If you thinking interoperability is just a buzz word — think again. At HIMMS20, more than 30,000 sq ft of displays and 19 uses cases will showcase real technologies working together. Each use case involves six to 10 organizations demonstrating different technologies in a single story focused on an individual in a clinical context.
GuardRFID CTO, & VP, Engineering Dalibor Pokrajac is leading the company’s role in two different use cases. No stranger to interoperability, this is Dalibor’s seventh consecutive year participating in the Interoperability Showcase.
He is also a member of the Standards Council of Canada as a Chair of ISO JTC/SC31 Mirror Committee. He has been active in various roles in developing RFID and RTLS standards within ISO (JTC1/SC31), IEEE (802.15.4 and P1847), and IHE (PCD).
Dalibor recently discussed why it’s important to push GuardRFID’s focus on interoperable RTLS solutions.
How do you define interoperability?
I think of interoperability as the ability of two or more different systems, unrelated to each other, to exchange information and make use of each other’s data.
What is the relation between standards and interoperability?
Standardization is critical for interoperability. Interoperability implies use of open standards, defined by one of the standardization bodies (like IEEE, ISO, IHE, etc.). Interoperability that is not based on open standards, is not considered interoperability but rather a compatibility between systems, based on proprietary interfaces.
What measures of interoperability exist for GuardRFID?
GuardRFID uses both interoperability and compatibility to interface with third-party systems. These interfaces belong into three categories:
- Integrations that use proprietary APIs from our partners, and we develop our software interface to be able to share information with them. For this purpose, we have developed the concept of Orchestrator that is a software component which resides outside our main AllGuard Server application and has number of different plugins, to interface to each of those third-party systems.
- Integrations that use GuardRFID API. We have XML-based API and REST-based API. Our partners develop their software based on these APIs.
- Integrations that use open standards (IHE profiles based on HL7 protocol or RESTFul-based integrations).
All three types of integrations are important for us. Lately we see more and more traction with integrations based on open standards and we welcome this.
Do you see interoperability becoming a competitive advantage?
Interoperability was always a competitive advantage, but with significant increase in usage of IT systems in healthcare environment, integrations based on open standards are becoming a “must have” for any healthcare vendor to remain competitive and relevant.
How are you driving your organization’s advancements?
Interoperability standards in healthcare are developing fast. GuardRFID is working closely with other healthcare vendors within the IHE and IEEE workgroups that are developing new standards for information exchange within the healthcare enterprise. We are on the forefront of implementing those new standards, that allow us to: a) share our location data and events with any healthcare system that supports the same IHE profiles, and b) to consume data from other systems into our AllGuard platform to show information and real time status updates from those various third-party systems.

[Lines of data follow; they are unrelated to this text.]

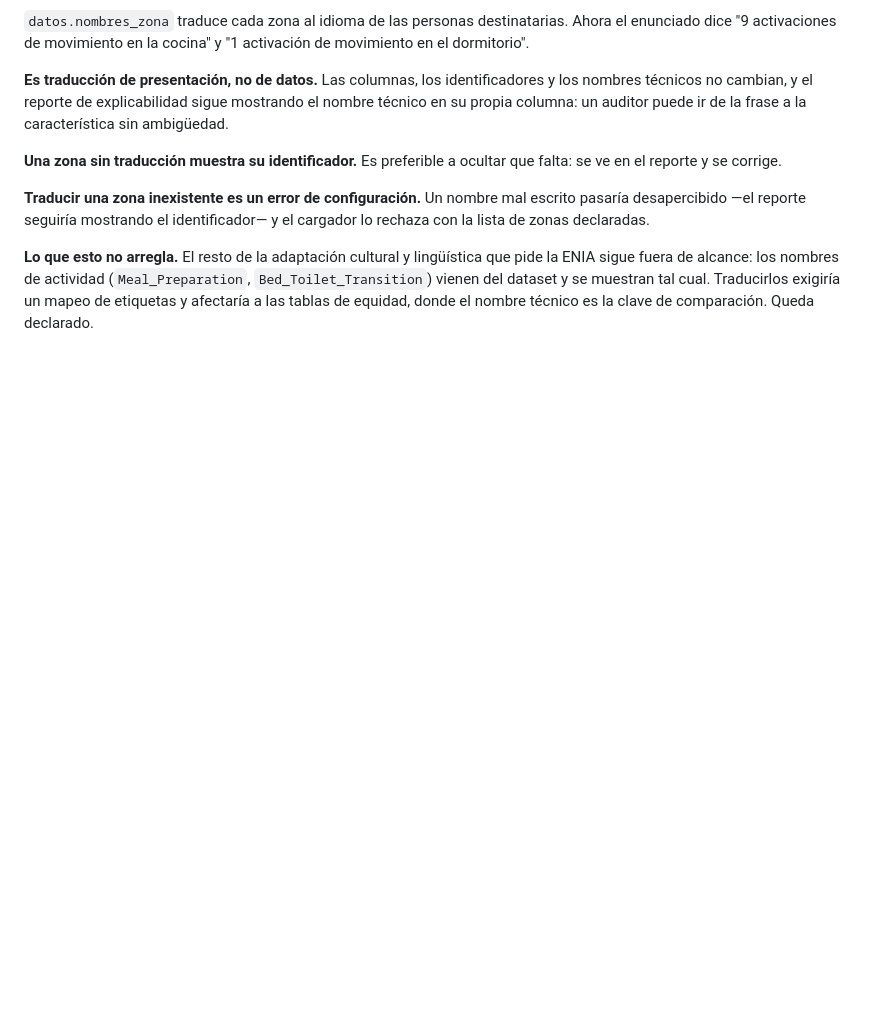
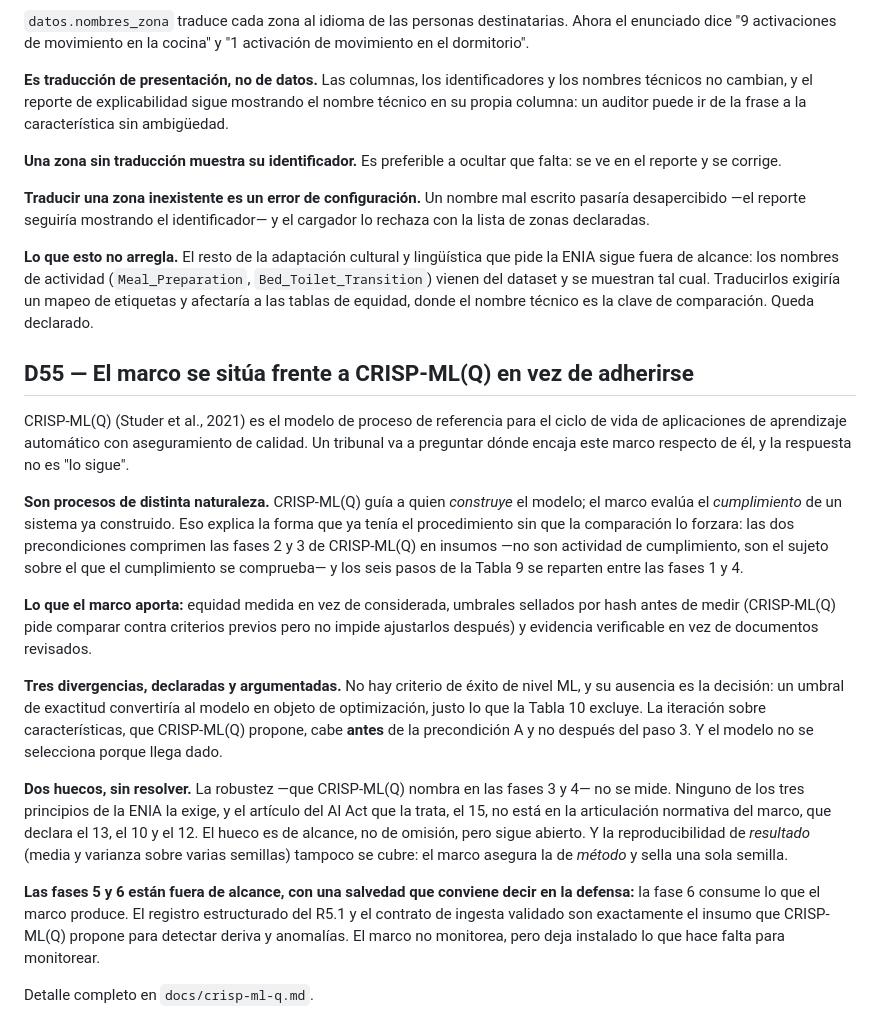
Before and after one commit to Beliato/fictional-engine, a Markdown page: docs/decisiones.md, the part around the change. Rendered like a GitHub page; blank space fills up the shorter version.

```diff
--- a/docs/decisiones.md
+++ b/docs/decisiones.md
@@ -986,3 +986,45 @@ que pide la ENIA sigue fuera de alcance: los nombres de actividad
 tal cual. Traducirlos exigiría un mapeo de etiquetas y afectaría a las tablas
 de equidad, donde el nombre técnico es la clave de comparación. Queda
 declarado.
+
+## D55 — El marco se sitúa frente a CRISP-ML(Q) en vez de adherirse
+CRISP-ML(Q) (Studer et al., 2021) es el modelo de proceso de referencia para
+el ciclo de vida de aplicaciones de aprendizaje automático con aseguramiento
+de calidad. Un tribunal va a preguntar dónde encaja este marco respecto de él,
+y la respuesta no es "lo sigue".
+
+**Son procesos de distinta naturaleza.** CRISP-ML(Q) guía a quien *construye*
+el modelo; el marco evalúa el *cumplimiento* de un sistema ya construido. Eso
+explica la forma que ya tenía el procedimiento sin que la comparación lo
+forzara: las dos precondiciones comprimen las fases 2 y 3 de CRISP-ML(Q) en
+insumos —no son actividad de cumplimiento, son el sujeto sobre el que el
+cumplimiento se comprueba— y los seis pasos de la Tabla 9 se reparten entre
+las fases 1 y 4.
+
+**Lo que el marco aporta:** equidad medida en vez de considerada, umbrales
+sellados por hash antes de medir (CRISP-ML(Q) pide comparar contra criterios
+previos pero no impide ajustarlos después) y evidencia verificable en vez de
+documentos revisados.
+
+**Tres divergencias, declaradas y argumentadas.** No hay criterio de éxito de
+nivel ML, y su ausencia es la decisión: un umbral de exactitud convertiría al
+modelo en objeto de optimización, justo lo que la Tabla 10 excluye. La
+iteración sobre características, que CRISP-ML(Q) propone, cabe **antes** de la
+precondición A y no después del paso 3. Y el modelo no se selecciona porque
+llega dado.
+
+**Dos huecos, sin resolver.** La robustez —que CRISP-ML(Q) nombra en las fases
+3 y 4— no se mide. Ninguno de los tres principios de la ENIA la exige, y el
+artículo del AI Act que la trata, el 15, no está en la articulación normativa
+del marco, que declara el 13, el 10 y el 12. El hueco es de alcance, no de
+omisión, pero sigue abierto. Y la reproducibilidad de *resultado* (media y
+varianza sobre varias semillas) tampoco se cubre: el marco asegura la de
+*método* y sella una sola semilla.
+
+**Las fases 5 y 6 están fuera de alcance, con una salvedad que conviene decir
+en la defensa:** la fase 6 consume lo que el marco produce. El registro
+estructurado del R5.1 y el contrato de ingesta validado son exactamente el
+insumo que CRISP-ML(Q) propone para detectar deriva y anomalías. El marco no
+monitorea, pero deja instalado lo que hace falta para monitorear.
+
+Detalle completo en `docs/crisp-ml-q.md`.
```
Also changed, not shown: README.md (+2 -1 lines), docs/crisp-ml-q.md (added, +162 -0 lines).
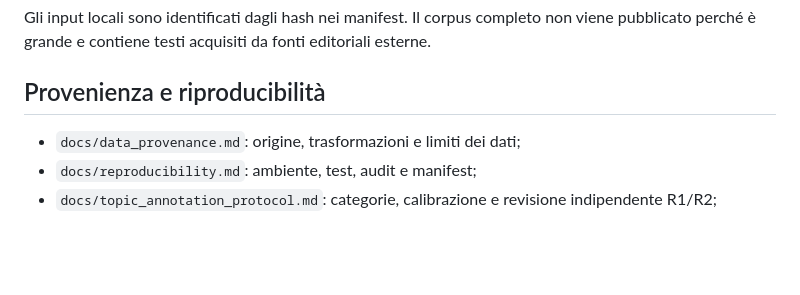
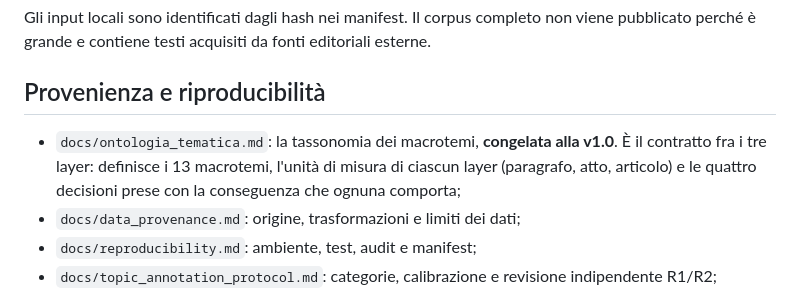
Before and after one commit to aida2526-team7/temi-politici, a Markdown page: README.md, the part around the change. Drawn GitHub-style; blank space fills up the shorter version.

Commit message:
docs(readme): rimanda all ontologia congelata
Una riga nell elenco dei documenti: la v1.0 e il contratto fra i tre
layer, e definisce anche l unita di misura di ciascuno.

```diff
--- a/README.md
+++ b/README.md
@@ -270,6 +270,10 @@ editoriali esterne.
 
 ## Provenienza e riproducibilità
 
+- `docs/ontologia_tematica.md`: la tassonomia dei macrotemi, **congelata alla
+  v1.0**. È il contratto fra i tre layer: definisce i 13 macrotemi, l'unità di
+  misura di ciascun layer (paragrafo, atto, articolo) e le quattro decisioni
+  prese con la conseguenza che ognuna comporta;
 - `docs/data_provenance.md`: origine, trasformazioni e limiti dei dati;
 - `docs/reproducibility.md`: ambiente, test, audit e manifest;
 - `docs/topic_annotation_protocol.md`: categorie, calibrazione e revisione
```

What are the roadblocks?
The main roadblock is customers’ awareness of existence of the new possibilities created by standards-based integration. The customers are the best drivers of standards adoption when they can push vendors to deliver system functionality necessary for interoperability. However, if the customers are not aware of potential benefits, they cannot ask for it. As Henry Ford said long time ago: “If I asked my customer what do they want, they would have asked for a faster horse.”
What advantages does interoperability present to the end user?
The most significant advantage of choosing vendors that are interoperable with each other is in ease of integration between their systems and seamless data sharing, what opens up the entire new level of functionality and features. For example, the capability of an RTLS system to show real time status of medical equipment allows a nurse to know if a particular piece of equipment is being used at that very moment, eliminating any potential ambiguity. Another characteristic example is to be able to show the location of the equipment, patients or staff members in other systems, like EMRs, equipment management systems, alarm managers, CMMS, etc.
To schedule a meeting with Dalibor Pokrajac at HIMSS in Orlando, FL March 9-13 or at ISC West in Las Vegas, NV, March 17 to 20, please book a meeting here.